Because of the chaos and uncertainty involved with a cardiac arrest it is important for the AED to take the operator through the use of the AED in clear, simple and easily implemented instructions. One of the most helpful features to assist a user is a series of audio prompts, spoken in a confident and reassuring voice. The prompts should be in the operator’s language, perhaps selected from a touch screen prior to the start of operation. Video instructions can be used to augment audio instructions and the availability of high resolution LCD panels that interface easily with MCUs makes this an easy feature to include. The large amount of storage available in serial flash memory devices can easily provide a variety of video instructions covering a wide range of possible scenarios for diagnosis and treatment procedures. Serial flash can also store audio and video captured during treatment to help first responders, to check that audio and video prompts were followed and for review by hospital staff to better determine the proper follow-up care.

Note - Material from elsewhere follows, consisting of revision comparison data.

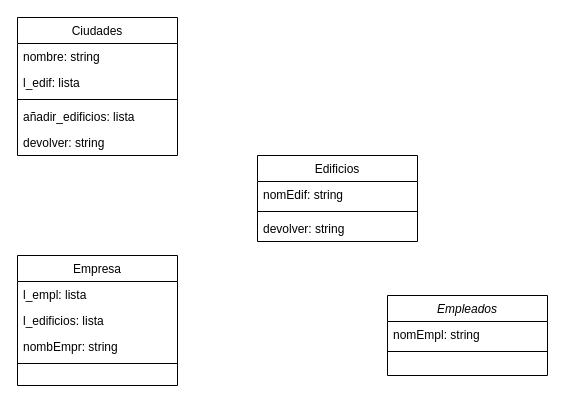
andmansim/Ejercicios-Agregaci-n-y-Composici-n-de-POO keeps this draw.io diagram as dia-siguiente.py/el-dia-siguiente.drawio. Above is the earlier version. Source tidied: cells renumbered, new cells numbered last; positions are measured from the earlier drawing's top-left corner, leaving out a move shared by most shapes. Both pictures are drawn from the tidied source at 100%, with x=0, y=0 at pixel (17, 17).
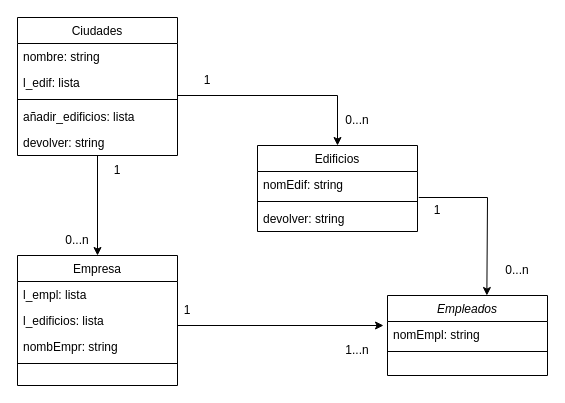
The same diagram, later.

The change refers to these unchanged cells:
```xml
<mxCell id="2" value="Empleados" style="swimlane;fontStyle=2;align=center;verticalAlign=top;horizontal=1;startSize=26;rounded=0;shadow=0;strokeWidth=1;" parent="1" vertex="1">
  <mxGeometry x="370" y="278" width="160" height="80" as="geometry" />
</mxCell>
<mxCell id="3" value="nomEmpl: string" style="text;align=left;verticalAlign=top;spacingLeft=4;spacingRight=4;overflow=hidden;points=[[0,0.5],[1,0.5]];portConstraint=eastwest;" parent="2" vertex="1">
  <mxGeometry y="26" width="160" height="26" as="geometry" />
</mxCell>
<mxCell id="5" value="Empresa" style="swimlane;fontStyle=0;align=center;verticalAlign=top;horizontal=1;startSize=26;rounded=0;shadow=0;strokeWidth=1;" parent="1" vertex="1">
  <mxGeometry y="238" width="160" height="130" as="geometry" />
</mxCell>
<mxCell id="11" value="nomEdif: string" style="text;align=left;verticalAlign=top;spacingLeft=4;spacingRight=4;overflow=hidden;points=[[0,0.5],[1,0.5]];portConstraint=eastwest;" parent="10" vertex="1">
  <mxGeometry y="26" width="160" height="26" as="geometry" />
</mxCell>
<mxCell id="14" value="Ciudades" style="swimlane;fontStyle=0;align=center;verticalAlign=top;horizontal=1;startSize=26;rounded=0;shadow=0;strokeWidth=1;" parent="1" vertex="1">
  <mxGeometry width="160" height="138" as="geometry" />
</mxCell>
```

Change to the diagram source:
```diff
@@
     <mxCell id="10" value="Edificios" style="swimlane;fontStyle=0;align=center;verticalAlign=top;horizontal=1;startSize=26;rounded=0;shadow=0;strokeWidth=1;" parent="1" vertex="1">
-      <mxGeometry x="240" y="138" width="160" height="86" as="geometry" />
+      <mxGeometry x="240" y="128" width="160" height="86" as="geometry" />
     </mxCell>
@@
+    <mxCell id="20" style="endArrow=classic;html=1;rounded=0;entryX=0.5;entryY=0;entryDx=0;entryDy=0;" parent="14" edge="1" target="5">
+      <mxGeometry relative="1" as="geometry">
+        <mxPoint x="80" y="138" as="sourcePoint" />
+      </mxGeometry>
+    </mxCell>
@@
+    <mxCell id="21" style="endArrow=classic;html=1;rounded=0;entryX=0.5;entryY=0;entryDx=0;entryDy=0;" parent="1" edge="1" target="10">
+      <mxGeometry relative="1" as="geometry">
+        <mxPoint x="160" y="78" as="sourcePoint" />
+        <Array as="points">
+          <mxPoint x="320" y="78" />
+        </Array>
+      </mxGeometry>
+    </mxCell>
+    <mxCell id="22" value="1" style="text;html=1;strokeColor=none;fillColor=none;align=center;verticalAlign=middle;whiteSpace=wrap;rounded=0;" parent="1" vertex="1">
+      <mxGeometry x="160" y="48" width="60" height="30" as="geometry" />
+    </mxCell>
+    <mxCell id="23" value="0...n" style="text;html=1;strokeColor=none;fillColor=none;align=center;verticalAlign=middle;whiteSpace=wrap;rounded=0;" parent="1" vertex="1">
+      <mxGeometry x="310" y="88" width="60" height="30" as="geometry" />
+    </mxCell>
+    <mxCell id="24" value="1" style="text;html=1;strokeColor=none;fillColor=none;align=center;verticalAlign=middle;whiteSpace=wrap;rounded=0;" parent="1" vertex="1">
+      <mxGeometry x="70" y="138" width="60" height="30" as="geometry" />
+    </mxCell>
+    <mxCell id="25" value="0...n" style="text;html=1;strokeColor=none;fillColor=none;align=center;verticalAlign=middle;whiteSpace=wrap;rounded=0;" parent="1" vertex="1">
+      <mxGeometry x="30" y="208" width="60" height="30" as="geometry" />
+    </mxCell>
+    <mxCell id="26" style="endArrow=classic;html=1;rounded=0;entryX=-0.025;entryY=0.154;entryDx=0;entryDy=0;entryPerimeter=0;" parent="1" edge="1" target="3">
+      <mxGeometry relative="1" as="geometry">
+        <mxPoint x="160" y="308" as="sourcePoint" />
+      </mxGeometry>
+    </mxCell>
+    <mxCell id="27" value="1" style="text;html=1;strokeColor=none;fillColor=none;align=center;verticalAlign=middle;whiteSpace=wrap;rounded=0;" parent="1" vertex="1">
+      <mxGeometry x="140" y="278" width="60" height="30" as="geometry" />
+    </mxCell>
+    <mxCell id="28" value="1...n" style="text;html=1;strokeColor=none;fillColor=none;align=center;verticalAlign=middle;whiteSpace=wrap;rounded=0;rotation=0;" parent="1" vertex="1">
+      <mxGeometry x="310" y="318" width="60" height="30" as="geometry" />
+    </mxCell>
+    <mxCell id="29" style="endArrow=classic;html=1;rounded=0;entryX=0.621;entryY=0;entryDx=0;entryDy=0;entryPerimeter=0;exitX=1.008;exitY=1;exitDx=0;exitDy=0;exitPerimeter=0;" parent="1" edge="1" source="11" target="2">
+      <mxGeometry relative="1" as="geometry">
+        <Array as="points">
+          <mxPoint x="470" y="180" />
+        </Array>
+      </mxGeometry>
+    </mxCell>
+    <mxCell id="30" value="1" style="text;html=1;strokeColor=none;fillColor=none;align=center;verticalAlign=middle;whiteSpace=wrap;rounded=0;" parent="1" vertex="1">
+      <mxGeometry x="390" y="178" width="60" height="30" as="geometry" />
+    </mxCell>
+    <mxCell id="31" value="0...n" style="text;html=1;strokeColor=none;fillColor=none;align=center;verticalAlign=middle;whiteSpace=wrap;rounded=0;" parent="1" vertex="1">
+      <mxGeometry x="470" y="238" width="60" height="30" as="geometry" />
+    </mxCell>
```
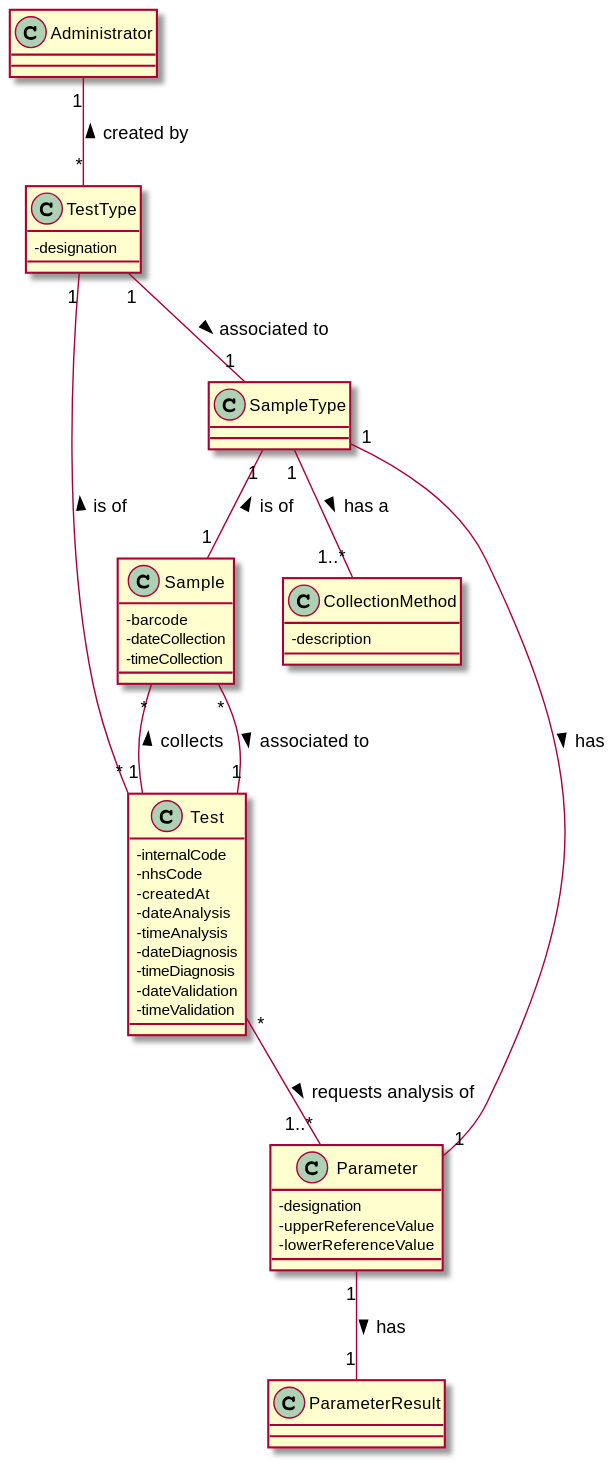
Above: docs/SprintB/US9/US9_DM.svg in MadDinosaur/ISEP-LAPR2 (PlantUML), before the change.
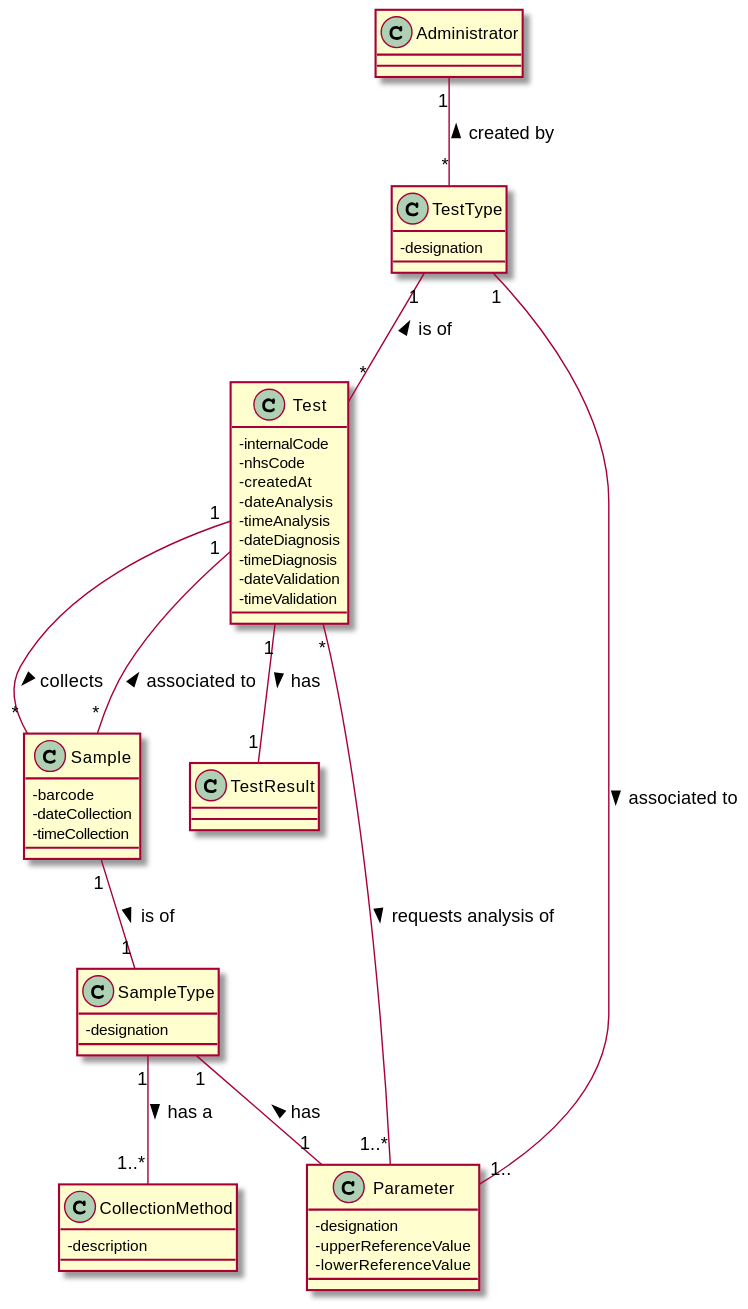
Above is the later version.

Commit message:
Updated the domain model excerpt.

Change to the diagram source:
```diff
@@ -17,7 +17,7 @@
 -dateValidation
 -timeValidation
 }
-class ParameterResult
+class TestResult
 class TestType {
 -designation
 }
@@ -26,7 +26,9 @@
 -dateCollection
 -timeCollection
 }
-class SampleType
+class SampleType {
+-designation
+}
 class Parameter {
 -designation
 -upperReferenceValue
@@ -34,13 +36,13 @@
 }
 
 Sample "*"--"1" Test : associated to >
-SampleType "1"--"1" Sample  : is of <
+SampleType "1"-up-"1" Sample  : is of <
 Test "*"-down-"1..*" Parameter : requests analysis of >
-Test "*"-down-"1" TestType : is of >
+Test "*"-up-"1" TestType : is of >
 Test "1"-down-"*" Sample : collects >
 TestType "*"-up-"1" Administrator : created by >
 SampleType "1"--"1..*" CollectionMethod : has a >
-SampleType "1"-up-"1" TestType  : associated to <
-SampleType "1"-down-"1" Parameter : has >
-Parameter "1"-down-"1" ParameterResult : has >
+Parameter "1.."-up-"1" TestType  : associated to <
+SampleType "1"-down-"1" Parameter : has <
+Test "1"-down-"1" TestResult : has >
 @enduml
```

Communications Capabilities Further Improves Emergency Response
Intelligent monitoring and communications between an operator and emergency services can also improve treatment outcomes. While stored in the easily visible kiosk, the AED should be charged and periodically function tested, and if any test fails the AED could alert a service organization to replace the device. If someone tries to remove a device which has failed the self test, the AED could use a local communication network to automatically find the closest working device and automatically direct the operator to that unit. This can be of critical importance during a significant emergency event such as an earthquake or fire where devices might be damaged or lose power.
The next wave of portable medical devices deliver intelligent diagnostic and treatment options previously only found in the hospital or doctor’s office. These devices will be easy to use at home, or in the case of emergencies, in public buildings and offices even by untrained professionals. It won’t be long until the answer to the question, “Is there a doctor in the house?”, will always be “Yes”. And the doctor will be you.